DATASET RECORDS =>
┄┄┄┄┄┄┄┄┄┄
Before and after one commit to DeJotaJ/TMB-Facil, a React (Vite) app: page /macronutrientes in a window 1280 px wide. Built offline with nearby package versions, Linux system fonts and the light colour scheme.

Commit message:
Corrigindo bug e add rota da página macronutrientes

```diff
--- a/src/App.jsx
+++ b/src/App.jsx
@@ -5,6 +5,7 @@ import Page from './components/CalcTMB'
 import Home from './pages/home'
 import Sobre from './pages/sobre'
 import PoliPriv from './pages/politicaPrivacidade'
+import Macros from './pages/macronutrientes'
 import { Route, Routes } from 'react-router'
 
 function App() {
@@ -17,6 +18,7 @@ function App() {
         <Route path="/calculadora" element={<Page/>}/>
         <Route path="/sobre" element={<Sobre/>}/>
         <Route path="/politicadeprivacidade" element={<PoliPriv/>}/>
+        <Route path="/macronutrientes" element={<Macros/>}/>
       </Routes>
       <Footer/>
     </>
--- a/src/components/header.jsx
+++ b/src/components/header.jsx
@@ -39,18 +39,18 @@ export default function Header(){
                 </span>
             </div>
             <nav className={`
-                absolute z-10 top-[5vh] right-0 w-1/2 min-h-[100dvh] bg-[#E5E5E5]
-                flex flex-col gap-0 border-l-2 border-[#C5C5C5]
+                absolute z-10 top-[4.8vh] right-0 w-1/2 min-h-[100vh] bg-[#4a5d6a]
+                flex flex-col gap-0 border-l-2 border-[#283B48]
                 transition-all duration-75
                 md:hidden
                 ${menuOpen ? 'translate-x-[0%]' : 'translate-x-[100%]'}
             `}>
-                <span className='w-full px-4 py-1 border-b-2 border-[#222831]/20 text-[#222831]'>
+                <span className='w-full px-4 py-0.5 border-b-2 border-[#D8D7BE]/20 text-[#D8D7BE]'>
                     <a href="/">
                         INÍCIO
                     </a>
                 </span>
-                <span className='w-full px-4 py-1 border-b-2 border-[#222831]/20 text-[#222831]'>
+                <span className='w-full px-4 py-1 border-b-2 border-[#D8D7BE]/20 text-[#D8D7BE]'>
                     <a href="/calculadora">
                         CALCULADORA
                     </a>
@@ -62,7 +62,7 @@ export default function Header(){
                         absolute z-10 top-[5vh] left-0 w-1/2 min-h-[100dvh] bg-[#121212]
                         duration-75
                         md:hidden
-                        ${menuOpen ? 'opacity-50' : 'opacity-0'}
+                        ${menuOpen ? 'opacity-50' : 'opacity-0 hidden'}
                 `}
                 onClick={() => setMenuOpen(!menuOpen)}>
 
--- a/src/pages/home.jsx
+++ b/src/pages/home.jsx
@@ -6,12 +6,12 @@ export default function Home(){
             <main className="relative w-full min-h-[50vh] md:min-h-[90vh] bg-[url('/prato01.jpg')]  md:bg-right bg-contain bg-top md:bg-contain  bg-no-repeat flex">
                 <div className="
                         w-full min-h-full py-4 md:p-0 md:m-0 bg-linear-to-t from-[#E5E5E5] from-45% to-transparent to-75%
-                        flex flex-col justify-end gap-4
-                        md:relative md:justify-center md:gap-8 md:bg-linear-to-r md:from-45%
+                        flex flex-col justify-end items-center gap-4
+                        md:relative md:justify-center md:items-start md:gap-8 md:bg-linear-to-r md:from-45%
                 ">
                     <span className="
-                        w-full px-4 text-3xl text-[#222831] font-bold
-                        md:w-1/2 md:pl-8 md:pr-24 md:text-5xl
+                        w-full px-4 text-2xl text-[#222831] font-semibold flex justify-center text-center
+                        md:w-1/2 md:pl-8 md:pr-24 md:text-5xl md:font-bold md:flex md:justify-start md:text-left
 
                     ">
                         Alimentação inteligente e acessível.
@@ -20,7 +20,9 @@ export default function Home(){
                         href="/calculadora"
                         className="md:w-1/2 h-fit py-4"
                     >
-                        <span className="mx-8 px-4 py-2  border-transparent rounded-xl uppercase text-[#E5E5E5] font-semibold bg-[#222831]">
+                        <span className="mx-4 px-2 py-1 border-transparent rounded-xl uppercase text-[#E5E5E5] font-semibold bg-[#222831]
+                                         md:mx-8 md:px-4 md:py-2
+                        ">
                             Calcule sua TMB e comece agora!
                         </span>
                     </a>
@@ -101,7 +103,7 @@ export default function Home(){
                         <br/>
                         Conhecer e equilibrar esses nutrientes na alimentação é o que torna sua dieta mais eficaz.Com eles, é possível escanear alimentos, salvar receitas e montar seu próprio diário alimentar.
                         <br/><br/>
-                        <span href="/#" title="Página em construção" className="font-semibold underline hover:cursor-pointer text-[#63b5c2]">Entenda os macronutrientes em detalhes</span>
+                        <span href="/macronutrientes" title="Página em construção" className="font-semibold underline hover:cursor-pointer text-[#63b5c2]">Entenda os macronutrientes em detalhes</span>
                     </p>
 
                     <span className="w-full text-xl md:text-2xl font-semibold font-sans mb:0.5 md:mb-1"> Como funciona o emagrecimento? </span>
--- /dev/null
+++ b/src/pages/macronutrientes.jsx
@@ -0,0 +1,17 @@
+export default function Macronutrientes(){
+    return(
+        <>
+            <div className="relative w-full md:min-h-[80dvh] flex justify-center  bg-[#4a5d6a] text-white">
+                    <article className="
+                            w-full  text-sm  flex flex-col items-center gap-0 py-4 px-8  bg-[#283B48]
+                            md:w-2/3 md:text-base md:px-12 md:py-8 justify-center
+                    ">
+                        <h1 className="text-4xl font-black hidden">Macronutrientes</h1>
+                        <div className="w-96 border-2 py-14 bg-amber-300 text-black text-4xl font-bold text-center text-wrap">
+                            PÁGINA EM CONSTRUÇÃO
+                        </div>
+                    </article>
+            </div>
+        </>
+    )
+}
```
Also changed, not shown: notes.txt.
┄┄┄┄┄┄┄┄┄┄
EXERCISE REQUIREMENTS =>
Each line above must be returned exactly as written.

RESULT FOR THIS TASK =>
Before and after one commit to DeJotaJ/TMB-Facil, a React (Vite) app: page /macronutrientes in a window 1280 px wide. Built offline with nearby package versions, Linux system fonts and the light colour scheme.

Commit message:
Corrigindo bug e add rota da página macronutrientes

```diff
--- a/src/App.jsx
+++ b/src/App.jsx
@@ -5,6 +5,7 @@ import Page from './components/CalcTMB'
 import Home from './pages/home'
 import Sobre from './pages/sobre'
 import PoliPriv from './pages/politicaPrivacidade'
+import Macros from './pages/macronutrientes'
 import { Route, Routes } from 'react-router'
 
 function App() {
@@ -17,6 +18,7 @@ function App() {
         <Route path="/calculadora" element={<Page/>}/>
         <Route path="/sobre" element={<Sobre/>}/>
         <Route path="/politicadeprivacidade" element={<PoliPriv/>}/>
+        <Route path="/macronutrientes" element={<Macros/>}/>
       </Routes>
       <Footer/>
     </>
--- a/src/components/header.jsx
+++ b/src/components/header.jsx
@@ -39,18 +39,18 @@ export default function Header(){
                 </span>
             </div>
             <nav className={`
-                absolute z-10 top-[5vh] right-0 w-1/2 min-h-[100dvh] bg-[#E5E5E5]
-                flex flex-col gap-0 border-l-2 border-[#C5C5C5]
+                absolute z-10 top-[4.8vh] right-0 w-1/2 min-h-[100vh] bg-[#4a5d6a]
+                flex flex-col gap-0 border-l-2 border-[#283B48]
                 transition-all duration-75
                 md:hidden
                 ${menuOpen ? 'translate-x-[0%]' : 'translate-x-[100%]'}
             `}>
-                <span className='w-full px-4 py-1 border-b-2 border-[#222831]/20 text-[#222831]'>
+                <span className='w-full px-4 py-0.5 border-b-2 border-[#D8D7BE]/20 text-[#D8D7BE]'>
                     <a href="/">
                         INÍCIO
                     </a>
                 </span>
-                <span className='w-full px-4 py-1 border-b-2 border-[#222831]/20 text-[#222831]'>
+                <span className='w-full px-4 py-1 border-b-2 border-[#D8D7BE]/20 text-[#D8D7BE]'>
                     <a href="/calculadora">
                         CALCULADORA
                     </a>
@@ -62,7 +62,7 @@ export default function Header(){
                         absolute z-10 top-[5vh] left-0 w-1/2 min-h-[100dvh] bg-[#121212]
                         duration-75
                         md:hidden
-                        ${menuOpen ? 'opacity-50' : 'opacity-0'}
+                        ${menuOpen ? 'opacity-50' : 'opacity-0 hidden'}
                 `}
                 onClick={() => setMenuOpen(!menuOpen)}>
 
--- a/src/pages/home.jsx
+++ b/src/pages/home.jsx
@@ -6,12 +6,12 @@ export default function Home(){
             <main className="relative w-full min-h-[50vh] md:min-h-[90vh] bg-[url('/prato01.jpg')]  md:bg-right bg-contain bg-top md:bg-contain  bg-no-repeat flex">
                 <div className="
                         w-full min-h-full py-4 md:p-0 md:m-0 bg-linear-to-t from-[#E5E5E5] from-45% to-transparent to-75%
-                        flex flex-col justify-end gap-4
-                        md:relative md:justify-center md:gap-8 md:bg-linear-to-r md:from-45%
+                        flex flex-col justify-end items-center gap-4
+                        md:relative md:justify-center md:items-start md:gap-8 md:bg-linear-to-r md:from-45%
                 ">
                     <span className="
-                        w-full px-4 text-3xl text-[#222831] font-bold
-                        md:w-1/2 md:pl-8 md:pr-24 md:text-5xl
+                        w-full px-4 text-2xl text-[#222831] font-semibold flex justify-center text-center
+                        md:w-1/2 md:pl-8 md:pr-24 md:text-5xl md:font-bold md:flex md:justify-start md:text-left
 
                     ">
                         Alimentação inteligente e acessível.
@@ -20,7 +20,9 @@ export default function Home(){
                         href="/calculadora"
                         className="md:w-1/2 h-fit py-4"
                     >
-                        <span className="mx-8 px-4 py-2  border-transparent rounded-xl uppercase text-[#E5E5E5] font-semibold bg-[#222831]">
+                        <span className="mx-4 px-2 py-1 border-transparent rounded-xl uppercase text-[#E5E5E5] font-semibold bg-[#222831]
+                                         md:mx-8 md:px-4 md:py-2
+                        ">
                             Calcule sua TMB e comece agora!
                         </span>
                     </a>
@@ -101,7 +103,7 @@ export default function Home(){
                         <br/>
                         Conhecer e equilibrar esses nutrientes na alimentação é o que torna sua dieta mais eficaz.Com eles, é possível escanear alimentos, salvar receitas e montar seu próprio diário alimentar.
                         <br/><br/>
-                        <span href="/#" title="Página em construção" className="font-semibold underline hover:cursor-pointer text-[#63b5c2]">Entenda os macronutrientes em detalhes</span>
+                        <span href="/macronutrientes" title="Página em construção" className="font-semibold underline hover:cursor-pointer text-[#63b5c2]">Entenda os macronutrientes em detalhes</span>
                     </p>
 
                     <span className="w-full text-xl md:text-2xl font-semibold font-sans mb:0.5 md:mb-1"> Como funciona o emagrecimento? </span>
--- /dev/null
+++ b/src/pages/macronutrientes.jsx
@@ -0,0 +1,17 @@
+export default function Macronutrientes(){
+    return(
+        <>
+            <div className="relative w-full md:min-h-[80dvh] flex justify-center  bg-[#4a5d6a] text-white">
+                    <article className="
+                            w-full  text-sm  flex flex-col items-center gap-0 py-4 px-8  bg-[#283B48]
+                            md:w-2/3 md:text-base md:px-12 md:py-8 justify-center
+                    ">
+                        <h1 className="text-4xl font-black hidden">Macronutrientes</h1>
+                        <div className="w-96 border-2 py-14 bg-amber-300 text-black text-4xl font-bold text-center text-wrap">
+                            PÁGINA EM CONSTRUÇÃO
+                        </div>
+                    </article>
+            </div>
+        </>
+    )
+}
```
Also changed, not shown: notes.txt.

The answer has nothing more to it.